In any case, I hope that artists will also be used in other industries in the future. Because with their skills, artists can create artworks for anything and participate in many projects: in the conception of projects, in the creative implementation, marketing, press work and much more. Art for everyone. In everything. Whether or not this will happen depends not only on industries that are far removed from art, but also on the willingness and interest of the artists. But when the time comes, it will not only be possible to declare every object as art, but art would be usable for everything.

Aby Warburg and the Pathos Formula

Pictures rarely come alone. Once they have entered the world, they remain in our collective memory, are carried on and changed. This is how Aby Warburg, one of the greatest art historians, formulated it at the beginning of the 20th century and named the phenomenon a pathos formula. He explained this for the first time in Dürer’s drawing “Death of Orpheus”.

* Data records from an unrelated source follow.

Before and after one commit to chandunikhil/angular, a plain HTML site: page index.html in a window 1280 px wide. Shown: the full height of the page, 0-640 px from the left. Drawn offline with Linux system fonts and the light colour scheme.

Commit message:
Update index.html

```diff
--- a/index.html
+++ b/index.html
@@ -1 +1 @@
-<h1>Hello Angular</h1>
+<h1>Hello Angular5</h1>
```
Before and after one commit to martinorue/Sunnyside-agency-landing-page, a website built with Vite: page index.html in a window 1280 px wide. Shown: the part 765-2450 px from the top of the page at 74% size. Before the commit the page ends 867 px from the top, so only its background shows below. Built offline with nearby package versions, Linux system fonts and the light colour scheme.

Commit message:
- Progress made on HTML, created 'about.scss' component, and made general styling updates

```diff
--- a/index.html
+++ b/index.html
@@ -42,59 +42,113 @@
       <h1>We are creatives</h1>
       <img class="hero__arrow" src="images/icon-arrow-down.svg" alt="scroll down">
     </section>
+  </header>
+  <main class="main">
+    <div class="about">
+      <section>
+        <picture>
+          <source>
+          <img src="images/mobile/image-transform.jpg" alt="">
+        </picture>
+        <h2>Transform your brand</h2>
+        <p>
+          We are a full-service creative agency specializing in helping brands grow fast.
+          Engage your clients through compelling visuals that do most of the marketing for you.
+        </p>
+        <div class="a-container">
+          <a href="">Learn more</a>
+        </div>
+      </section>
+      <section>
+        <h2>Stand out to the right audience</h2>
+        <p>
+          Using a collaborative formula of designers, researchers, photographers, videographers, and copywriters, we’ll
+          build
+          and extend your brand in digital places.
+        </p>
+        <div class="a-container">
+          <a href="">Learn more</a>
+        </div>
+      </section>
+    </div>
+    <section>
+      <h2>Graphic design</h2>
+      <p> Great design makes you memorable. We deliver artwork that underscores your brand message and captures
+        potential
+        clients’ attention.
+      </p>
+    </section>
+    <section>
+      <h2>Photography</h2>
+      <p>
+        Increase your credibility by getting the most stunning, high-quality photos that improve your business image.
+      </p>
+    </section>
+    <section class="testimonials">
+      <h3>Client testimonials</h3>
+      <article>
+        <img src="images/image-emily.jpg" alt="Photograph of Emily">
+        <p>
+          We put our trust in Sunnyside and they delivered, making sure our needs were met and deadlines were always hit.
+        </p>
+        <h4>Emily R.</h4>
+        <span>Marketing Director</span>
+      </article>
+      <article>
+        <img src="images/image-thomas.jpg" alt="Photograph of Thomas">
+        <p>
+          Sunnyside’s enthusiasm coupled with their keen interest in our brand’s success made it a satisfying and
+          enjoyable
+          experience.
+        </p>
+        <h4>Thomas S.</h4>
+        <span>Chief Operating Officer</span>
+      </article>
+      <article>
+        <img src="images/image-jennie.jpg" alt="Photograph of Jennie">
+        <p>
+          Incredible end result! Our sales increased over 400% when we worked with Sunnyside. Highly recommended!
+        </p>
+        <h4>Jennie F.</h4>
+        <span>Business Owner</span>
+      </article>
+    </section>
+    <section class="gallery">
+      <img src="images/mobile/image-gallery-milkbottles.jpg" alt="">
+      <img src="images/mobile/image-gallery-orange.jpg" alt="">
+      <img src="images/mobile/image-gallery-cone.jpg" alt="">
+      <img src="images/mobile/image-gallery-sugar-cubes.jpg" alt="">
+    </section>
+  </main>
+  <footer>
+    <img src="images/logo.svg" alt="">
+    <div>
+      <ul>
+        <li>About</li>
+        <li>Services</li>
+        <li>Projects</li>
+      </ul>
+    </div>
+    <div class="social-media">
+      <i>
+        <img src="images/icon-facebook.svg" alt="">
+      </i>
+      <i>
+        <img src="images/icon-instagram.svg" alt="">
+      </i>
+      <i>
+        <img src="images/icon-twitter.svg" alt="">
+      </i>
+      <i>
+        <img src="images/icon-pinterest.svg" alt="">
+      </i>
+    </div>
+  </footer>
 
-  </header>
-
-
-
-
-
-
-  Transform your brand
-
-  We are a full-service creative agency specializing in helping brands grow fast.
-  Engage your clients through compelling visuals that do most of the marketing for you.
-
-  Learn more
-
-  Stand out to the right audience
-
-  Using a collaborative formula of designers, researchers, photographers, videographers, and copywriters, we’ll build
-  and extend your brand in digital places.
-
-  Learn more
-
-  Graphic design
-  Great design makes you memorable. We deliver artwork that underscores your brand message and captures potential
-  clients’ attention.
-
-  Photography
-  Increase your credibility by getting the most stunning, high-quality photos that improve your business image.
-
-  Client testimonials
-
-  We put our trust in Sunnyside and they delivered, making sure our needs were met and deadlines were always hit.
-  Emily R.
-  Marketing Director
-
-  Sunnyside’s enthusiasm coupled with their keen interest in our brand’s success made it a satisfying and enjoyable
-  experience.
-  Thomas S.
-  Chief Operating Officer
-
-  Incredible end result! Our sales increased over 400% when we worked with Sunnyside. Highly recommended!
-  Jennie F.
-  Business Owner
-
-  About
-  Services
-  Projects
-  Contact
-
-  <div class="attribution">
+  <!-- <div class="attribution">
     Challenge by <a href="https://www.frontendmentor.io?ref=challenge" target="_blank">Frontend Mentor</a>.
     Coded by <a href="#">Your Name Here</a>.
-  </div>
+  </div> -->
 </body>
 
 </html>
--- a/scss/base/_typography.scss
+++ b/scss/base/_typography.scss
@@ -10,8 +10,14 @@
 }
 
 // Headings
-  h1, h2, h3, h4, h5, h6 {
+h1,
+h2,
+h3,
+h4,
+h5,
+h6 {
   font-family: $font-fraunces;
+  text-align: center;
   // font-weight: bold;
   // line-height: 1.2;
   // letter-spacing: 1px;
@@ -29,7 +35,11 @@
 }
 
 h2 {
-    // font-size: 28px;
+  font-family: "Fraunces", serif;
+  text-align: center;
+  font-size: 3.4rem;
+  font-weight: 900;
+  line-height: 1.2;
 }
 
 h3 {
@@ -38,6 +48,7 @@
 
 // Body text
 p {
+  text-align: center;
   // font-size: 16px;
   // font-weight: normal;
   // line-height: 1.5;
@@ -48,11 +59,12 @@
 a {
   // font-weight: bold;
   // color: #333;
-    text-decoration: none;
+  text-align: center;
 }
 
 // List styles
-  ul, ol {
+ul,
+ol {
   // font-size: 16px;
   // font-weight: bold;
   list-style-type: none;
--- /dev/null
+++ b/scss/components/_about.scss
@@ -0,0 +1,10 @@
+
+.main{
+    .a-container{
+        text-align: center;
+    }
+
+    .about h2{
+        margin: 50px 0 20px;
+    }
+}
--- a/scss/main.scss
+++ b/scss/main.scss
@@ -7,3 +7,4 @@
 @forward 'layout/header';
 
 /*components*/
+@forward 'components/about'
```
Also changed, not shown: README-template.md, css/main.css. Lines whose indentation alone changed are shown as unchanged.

Albrecht Dürer, The Death of Orpheus

Well, what do we see? In the center, Orpheus squats on his knees. With his right hand he rests on the ground. He has raised his left arm and holds his left hand almost protecting his face. Frightened, he looks up at one of the two women who hit him with thick sticks.

His cloak wafts around his tense, naked body. Two women, the maenads, the companions of Dionysus, stand around him. They are arranged diagonally to each other. Both have a firm, wide-legged stand, embrace the stick with both hands and reach out over the shoulder with it. Their airy, multi-layered clothes are in motion and play around their bodies.

In his picture atlas “Mnemosyne” Aby Warburg collected pictures from magazines, leaflets and advertisements. Then he systematically examined the everyday pictures for recurring forms and gestures.

He defines pathos as “the momentarily heightened physical reaction of a shaken soul against ethos as a constant element of character. Put more simply, the state of the soul is reflected in the physical expression.

Pipilotti Rist, Ever is Over All, installation view, 1997

Pipilotti Rists shows “Ever is over all” how the picture, i.e. the gesture and its surroundings like stick and dress, lives on. Dancing, she walks down the street in the video. She wears an airy, light blue dress and holds an oversized flower stem in her hand with which she smashes the windows of the parked cars.

Beyoncé offers a similar picture in her visual album “Lemonade” with a yellow flounce dress and baseball bat.

A gesture that, unlike Dürer’s drawing, can be interpreted as a liberation of the woman. And yet both are quasi contemporary maenads, even if the content and the message of the picture have changed, perhaps even shifted into the positive. We can recognize the gestures of the maenads from Dürer’s “Death of Orpheus”. According to Aby Warburg, this is the pathos formula. The maenads live on.